Getting a driver’s license is a landmark for teenagers that is much anticipated. With a driver’s license comes a modicum of freedom. However, with great freedom comes great responsibility. The thing is, parents of new drivers also have their share of that responsibility. What do you think you might need to know when your teen is about to have that extra bit of freedom? Here are just a few things to consider.
One critical factor that you need to take under consideration is car insurance. Right when your teen gets his learner’s permit, you need to talk to an insurance agent or look at options for car insurance online to see what your coverage options are so that you can ensure that your vehicle and your family are protected.
Teaching Them to Drive
Yes, you can teach your teen to drive, but they also need to take a driver education course. This will give them the opportunity to be taught the skill by someone who is accustomed to working with student drivers. Courses such as these give the student a classroom style education in road signs, safety, and etiquette while they also get driving time with an actual certified instructor. The idea is to allow the student the opportunity to prepare for the actual driving exam in a safe environment.
Even though they are taking driver’s ed, don’t be afraid to drive with them. This is an important thing to do to get your teen ready for driving. Model good driving behavior for them and then stop to trade places with them so that they can practice what you just showed them.
Know the Risks
There is no denying it, driving is an activity that can be perilous, especially for teenagers. In fact, the Centers for Disease Control and Prevention says that car accidents end up with hundreds of thousands of teenagers being injured each year in the United States, and the time when that risk is at its highest is during the first few months following them getting their driver’s license.

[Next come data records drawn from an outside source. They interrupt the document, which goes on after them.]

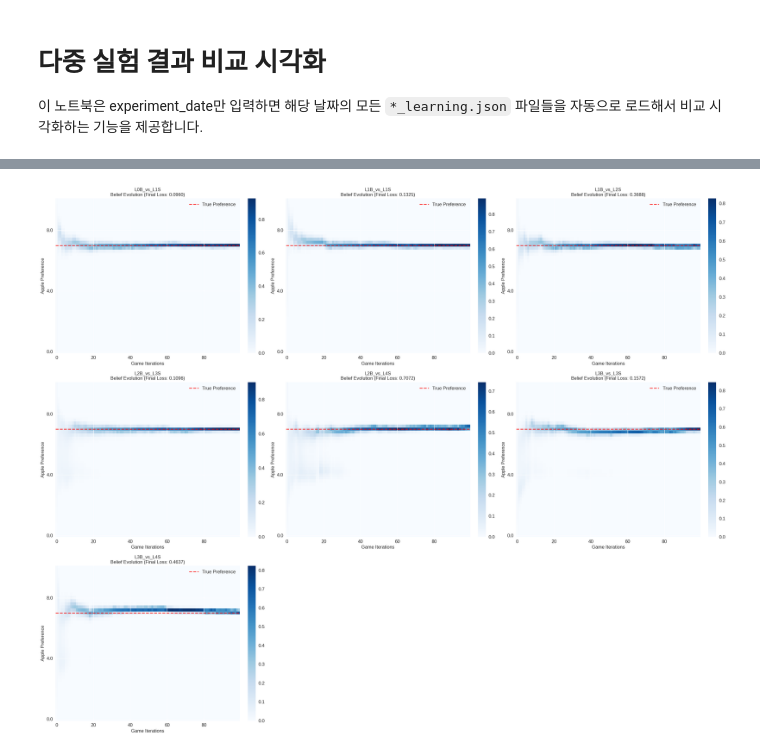
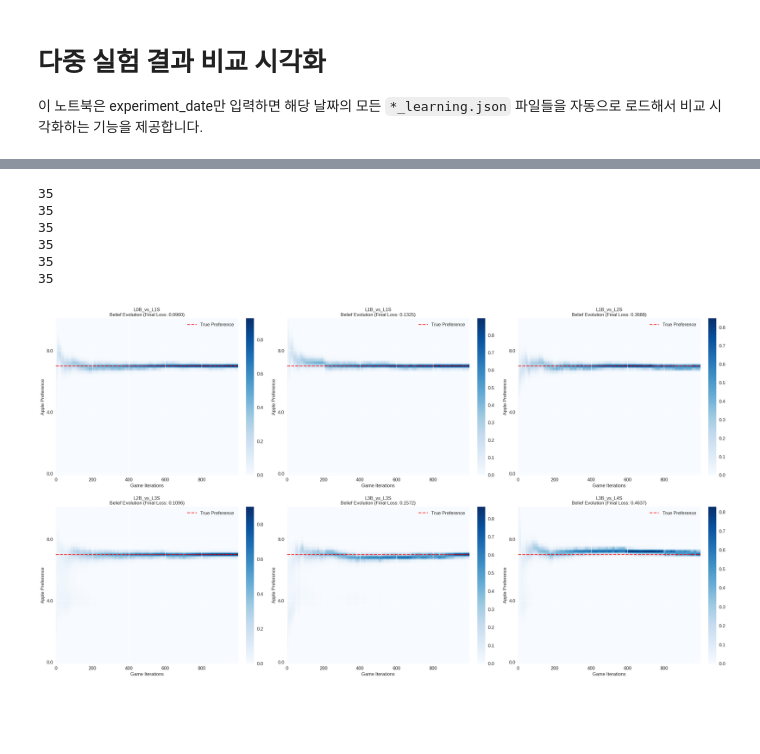
Before and after one commit to youngjinss/belief_of_belief_learning, a Jupyter notebook: notebook/exp2/visualize_synthetic_online_aggr.ipynb, the cells around one changed output, grey strips where cells are left out. Cells and saved outputs as stored; diff of their text form; code cells hidden in the pictures; blank space fills up the shorter version.

```diff
--- a/notebook/exp2/visualize_synthetic_online_aggr.ipynb
+++ b/notebook/exp2/visualize_synthetic_online_aggr.ipynb
@@ -18,7 +18,7 @@ import glob
 # 스타일 설정
 plt.style.use("seaborn-v0_8")
 sns.set_palette("husl")
-plt.rcParams["font.size"] = 14
+plt.rcParams["font.size"] = 20
 plt.rcParams["axes.titlesize"] = 14
 plt.rcParams["axes.labelsize"] = 12
 plt.rcParams["xtick.labelsize"] = 12
@@ -28,9 +28,10 @@ plt.rcParams["legend.fontsize"] = 12
 # 다중 실험 결과 비교를 위한 설정
 experiment_date_compare = "20250612_1803"  # 비교하고 싶은 실험 날짜 입력
 
+
 def load_all_experiments(experiment_date: str) -> Dict[str, Dict]:
     """주어진 실험 날짜의 모든 learning.json 파일들을 로드"""
-    results_dir = os.path.join("./results/exp2", experiment_date)
+    results_dir = os.path.join("./results/exp2/fix/", experiment_date)
 
     if not os.path.exists(results_dir):
         print(f"실험 디렉토리가 존재하지 않습니다: {results_dir}")
@@ -55,6 +56,7 @@ def load_all_experiments(experiment_date: str) -> Dict[str, Dict]:
 
     return experiments
 
+
 # 모든 실험 결과 로드
 all_experiments = load_all_experiments(experiment_date_compare)
 all_experiments = dict(sorted(all_experiments.items(), key=lambda x: x[0]))  # 정렬
@@ -201,6 +211,8 @@ else:
 # %%
 # 다중 실험 믿음 진화 비교
-def plot_multiple_belief_evolution(experiments: Dict[str, Dict], sample_points: int = 100):
+def plot_multiple_belief_evolution(
+    experiments: Dict[str, Dict], sample_points: int = 1000
+):
     """여러 실험의 믿음 진화 과정 비교"""
 
     # 실험 개수에 따라 서브플롯 배치 결정
@@ -222,11 +234,11 @@ def plot_multiple_belief_evolution(experiments: Dict[str, Dict], sample_points:
 
         ax = axes[i]
 
-        games = results['games']
-        beliefs = [game['seller_belief'] for game in games]
-        true_preference = results['true_preference']
-        n_preference_points = results['n_preference_points']
-        max_value = results['max_value']
+        games = results["games"]
+        beliefs = [game["seller_belief"] for game in games]
+        true_preference = results["true_preference"]
+        n_preference_points = results["n_preference_points"]
+        max_value = results["max_value"]
         preference_grid = np.linspace(0, max_value, n_preference_points)
 
         # 샘플링하여 시각화 (너무 많은 데이터 포인트 방지)
@@ -241,41 +253,59 @@ def plot_multiple_belief_evolution(experiments: Dict[str, Dict], sample_points:
         # 믿음 진화를 히트맵으로 표시
         if sampled_beliefs:
             belief_matrix = np.array(sampled_beliefs).T
-            im = ax.imshow(belief_matrix, aspect='auto', origin='lower', cmap='Blues')
+            im = ax.imshow(belief_matrix, aspect="auto", origin="lower", cmap="Blues")
 
             # True preference 라인 표시
             true_apple_pref = true_preference[0]
             true_idx = np.argmin(np.abs(np.array(preference_grid) - true_apple_pref))
-            ax.axhline(y=true_idx, color='red', linestyle='--', linewidth=2, alpha=0.8, label='True Preference')
+            print(true_idx)
+            ax.axhline(
+                y=true_idx,
+                color="red",
+                linestyle="--",
+                linewidth=2,
+                alpha=0.8,
+                label="True Preference",
+            )
 
-            ax.set_title(f'{label}\nBelief Evolution (Final Loss: {results["convergence_info"]["final_loss"]:.4f})', fontsize=12)
-            ax.set_xlabel('Game Iterations')
-            ax.set_ylabel('Apple Preference')
+            ax.set_title(
+                f'{label}\nBelief Evolution (Final Loss: {results["convergence_info"]["final_loss"]:.4f})',
+                fontsize=12,
+            )
+            ax.set_xlabel("Game Iterations")
+            ax.set_ylabel("Apple Preference")
 
             # Y축 눈금 설정
             y_ticks = np.arange(0, len(preference_grid), 20)
             ax.set_yticks(y_ticks)
             ax.set_yticklabels([f"{preference_grid[i]:.1f}" for i in y_ticks])
 
             ax.legend()
 
             # 컬러바 추가
             plt.colorbar(im, ax=ax, fraction=0.046, pad=0.04)
 
     # 사용하지 않는 서브플롯 숨기기
     for j in range(len(experiments), len(axes)):
         axes[j].set_visible(False)
 
     plt.tight_layout()
     plt.show()
 
+
 # 다중 실험 믿음 진화 비교 실행
 if all_experiments:
     plot_multiple_belief_evolution(all_experiments)
 else:
     print("비교할 실험 데이터가 없습니다.")
 # %% [output]
+35
+35
+35
+35
+35
+35
-[figure, old version]
+[figure, new version]
 # %%
 # Final belief distribution comparison
 def plot_final_belief_comparison(experiments: Dict[str, Dict]):
```
Also changed, not shown: parts of 6 cells of this notebook, 2 other files.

Teen DUI statistics are dire, but parents can prevent their kids from driving while impaired. Understand that the law prohibits drivers from motoring with their Blood Alcohol Content above .08%. The law is much stricter on teens, and many states have zero tolerance for under age DUI making it illegal for teens under the age of 21 to get at the back of the wheel after consuming any alcohol whatsoever. Impaired driving, distractions, inexperience, and speeding are just a few of the major causes of accidents involving teenage drivers.. With that being said, even if your teen is level headed and responsible, new drivers can often be overly concerned with driving properly and this can leave them unready to react to mistakes that are being made by other drivers on the road. Because of this, it is critical that your teen gets driving experience that is supervised. This will assist them in acquiring the skills that are necessary to becoming a driver who is competent. In fact, many states now have Graduated Driver Licensing laws, that will allow for a teen driver to gain experience while they are gradually gaining complete driving privileges.
When you take these dangers into consideration, it really is no wonder at all that a teen getting their driver’s license can give a concerned parent a bit of stress, but believe it or not, there can be a light at the end of the tunnel. See, teenage drivers typically show marked improvement just within their first year of driving or the first 1,000 miles. Furthermore, they continue to show improvement for the 4,000 miles that follow. All you need to do is to take steps to making sure that you are setting your teen up to succeed when they are behind the wheel.
Assess Their Ability
As a parent, you have certain instincts. Follow them. If you happen to be uncomfortable with the thought of your teen being out on the road alone, or if you think that your teen might need a bit of extra practice, simply don’t let him drive alone. Begin by practicing in areas that are quiet and don’t see too much traffic. Do this while the weather is bright and sunny. As he gains more skill, you might begin to introduce him to various roads and traffic conditions and along with that, do it in varying weather and lighting conditions. Teen drivers who are new to the skill tend to be the safest when they have adults in the vehicle supervising them. They tend to be more at risk when they happen to be alone during the first half year that they are behind the wheel. With practice, and with guidelines that are enforced, you have the ability to assist your teen in becoming a great driver.